Scientific evidence has already shown that the practice of regular physical exercise is one of the best resources to avoid overweight and obesity. Now, a group of Spanish scientists focused on investigating a widespread belief: if physical activity increases the desire to eat.

The work, in which researchers from the Faculty of Physical Activity and Sports Sciences of the Polytechnic University of Madrid (UPM) participated, allowed us to analyze the effect of practicing physical exercise in calorie intake and how you can help combat overweight and obesity problems by modulating your diet.

How does exercise affect diet? Does it produce a greater sensation of hunger by increasing calorie consumption? Does it make a person have a preference for some foods over others?

These questions were raised by researchers from the Research Group of the Laboratory of Exercise Physiology (LFE Research Group) of the Faculty of Physical Activity and Sports Sciences of the UPM who worked on the PRONAF study (Nutrition and Physical Activity Programs for Obesity treatment), one of the biggest of this kind made to date.

The work of the UPM researchers focused on analyzing whether a specific type of exercise could favor a better adherence to diet prescribed, higher diet-related motivation, a healthier diet composition, or greater changes in body composition in overweight and obese people.

Obesity is a public health problem that is related to numerous risk factors for cardiovascular disease and comorbidities, recalled researcher Ana Belén Peinado, who observed that several studies served to verify that exercise can modulate food intake and contribute to regulation of appetite, the total calorie intake and the composition of the diet itself.

“However, the type of exercise that could induce greater physiological and behavioral changes, related to eating behavior and food intake, still unclear“, explained the researcher in an article published by the university.

This relationship is what the researchers have studied, who worked on a sample of 300 people who were analyzed more than 2,500 variables.

The results obtained now did not show substantial effects of exercise type on energy intake, macronutrient selection, or changes in body composition.

They did find that people who exercised more increased protein intake, which is positive, since an increase in daily physical activity requires a greater intake of protein, and these people would thus be helping to meet that requirement in a spontaneous way.

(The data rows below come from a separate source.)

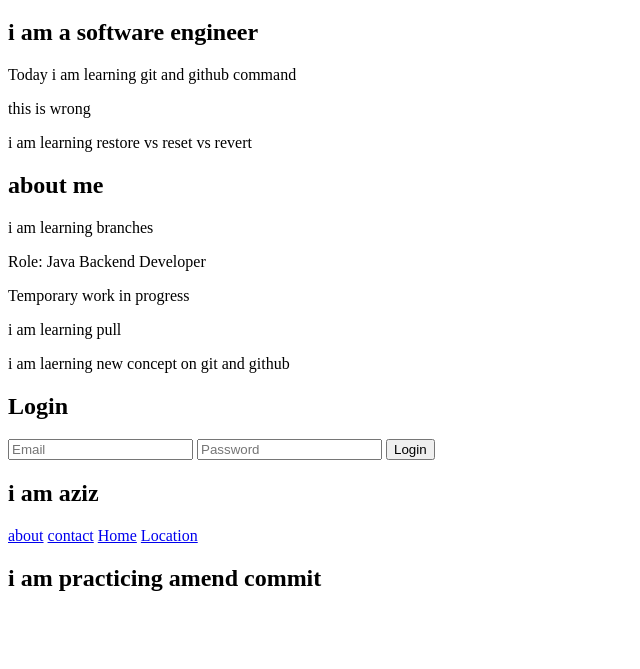
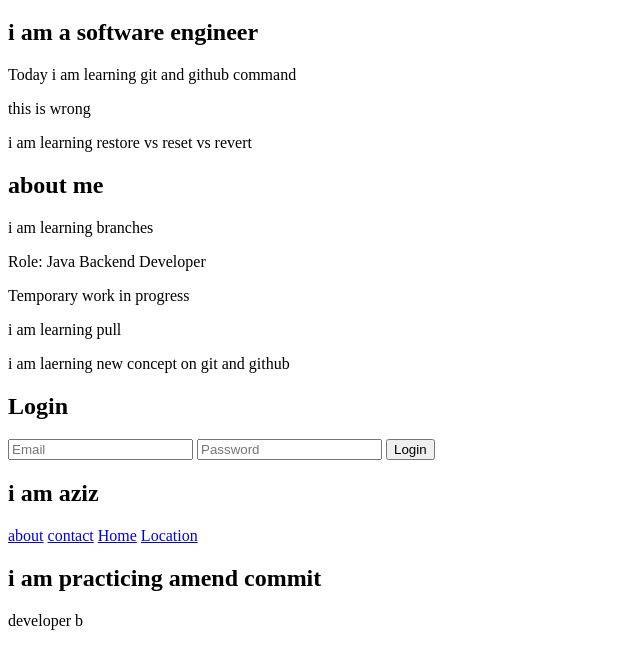
Before and after one commit to skazizul/git-practice, a plain HTML site: page index.html in a window 1280 px wide. Shown: the part 61-730 px from the top of the page, without its empty margins (0-640 px from the left). Drawn offline with Linux system fonts and the light colour scheme.

Commit message:
developer b

```diff
--- a/index.html
+++ b/index.html
@@ -34,6 +34,7 @@
     <a href="#">Location</a>
   </nav>
   <h2>i am practicing amend commit</h2>
+  <p>developer b</p>
 </section>
 </body>
 </html>
```
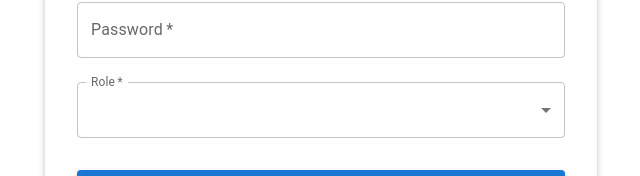
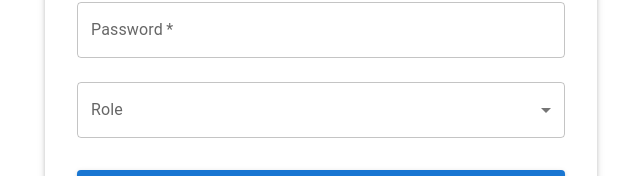
Before and after one commit to Astrophile-tech/complaint_management_system, a React app in the folder frontend/: page /register in a window 1280 px wide. Shown: the part 324-500 px from the top of the page, without its empty margins (319-959 px from the left). Built offline with nearby package versions, Linux system fonts and the light colour scheme; the HTML template or start-up script is replaced by a standard one.

Commit message:
edit login and regiter pagr

```diff
--- a/frontend/src/components/Login.jsx
+++ b/frontend/src/components/Login.jsx
@@ -3,8 +3,6 @@ import { useNavigate, Link } from 'react-router-dom';
 import {
   Box, Button, TextField, Typography, Paper, Alert, Container
 } from '@mui/material';
-import { INIT_USERS} from '../utils/Constants';
-
 
 const Login = () => {
   const navigate = useNavigate();
@@ -19,8 +17,7 @@ const Login = () => {
   const handleSubmit = (e) => {
     e.preventDefault();
 
-    // Get registered users from INIT_USERS
-    const users = INIT_USERS; //
+    const users = JSON.parse(localStorage.getItem('users') || '[]');
 
     // Find matching user
     const user = users.find(
@@ -36,7 +33,7 @@ const Login = () => {
     localStorage.setItem('currentUser', JSON.stringify(user));
 
     // role based login
-    if (user.role === 'Admin') {
+    if (user.role === 'admin') {
       navigate('/admindash');
     } else {
       navigate('/studentdash'); // Student dashboard
--- a/frontend/src/components/Register.jsx
+++ b/frontend/src/components/Register.jsx
@@ -3,18 +3,21 @@ import { useNavigate, Link } from 'react-router-dom';
 import {
   Box, Button, TextField, Typography, Paper, MenuItem, Alert, Container
 } from '@mui/material';
-import { INIT_USERS} from '../utils/Constants';
+
+
+import { FormControl, InputLabel, Select,  } from '@mui/material';
+
+
 const Register = () => {
   const navigate = useNavigate();
   const [formData, setFormData] = useState({
     name: '',
     email: '',
     password: '',
-    role: 'student'
+    role: ''
   });
      const [error, setError] = useState('');
       const [success, setSuccess] = useState('');
-
       const handleChange = (e) => {
         setFormData({ ...formData, [e.target.name]: e.target.value });
         setError('');
@@ -24,7 +27,6 @@ const Register = () => {
     e.preventDefault();
 
     const users = JSON.parse(localStorage.getItem('users') || '[]');
-    const allUsers = [...users, ...INIT_USERS]; // Combine with initial users
 
     // Check if email already exists
     if (users.find(u => u.email === formData.email)) {
@@ -85,19 +87,18 @@ const Register = () => {
             margin="normal"
             required
           />
-          <TextField
-            fullWidth
-            select
-            label="Role"
+<FormControl fullWidth margin="normal">
+  <InputLabel>Role</InputLabel>
+  <Select
     name="role"
     value={formData.role}
     onChange={handleChange}
-            margin="normal"
-            required
+    label="Role"
   >
-            <MenuItem value="Student">Student</MenuItem>
-            <MenuItem value="Admin">Admin</MenuItem>
-          </TextField>
+    <MenuItem value="student">student</MenuItem>
+    <MenuItem value="admin">admin</MenuItem>
+  </Select>
+</FormControl>
 
           <Button
             type="submit"
```
Lines whose indentation alone changed are shown as unchanged.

They also found that strength, aerobic exercise or a combination of both, do not cause a greater need for intake in people who are overweight, and that people who start a long-term exercise program do not increase their energy consumption in a compensatory way.

The Interdisciplinary Center for the Study of Human Performance (CIPER) in Lisbon, the La Paz University Hospital Research Institute (IdiPAZ) and the Marqués de Valdecilla University Hospital in Santander also participated in the research, and the results of the work were published in the magazine Nutrients.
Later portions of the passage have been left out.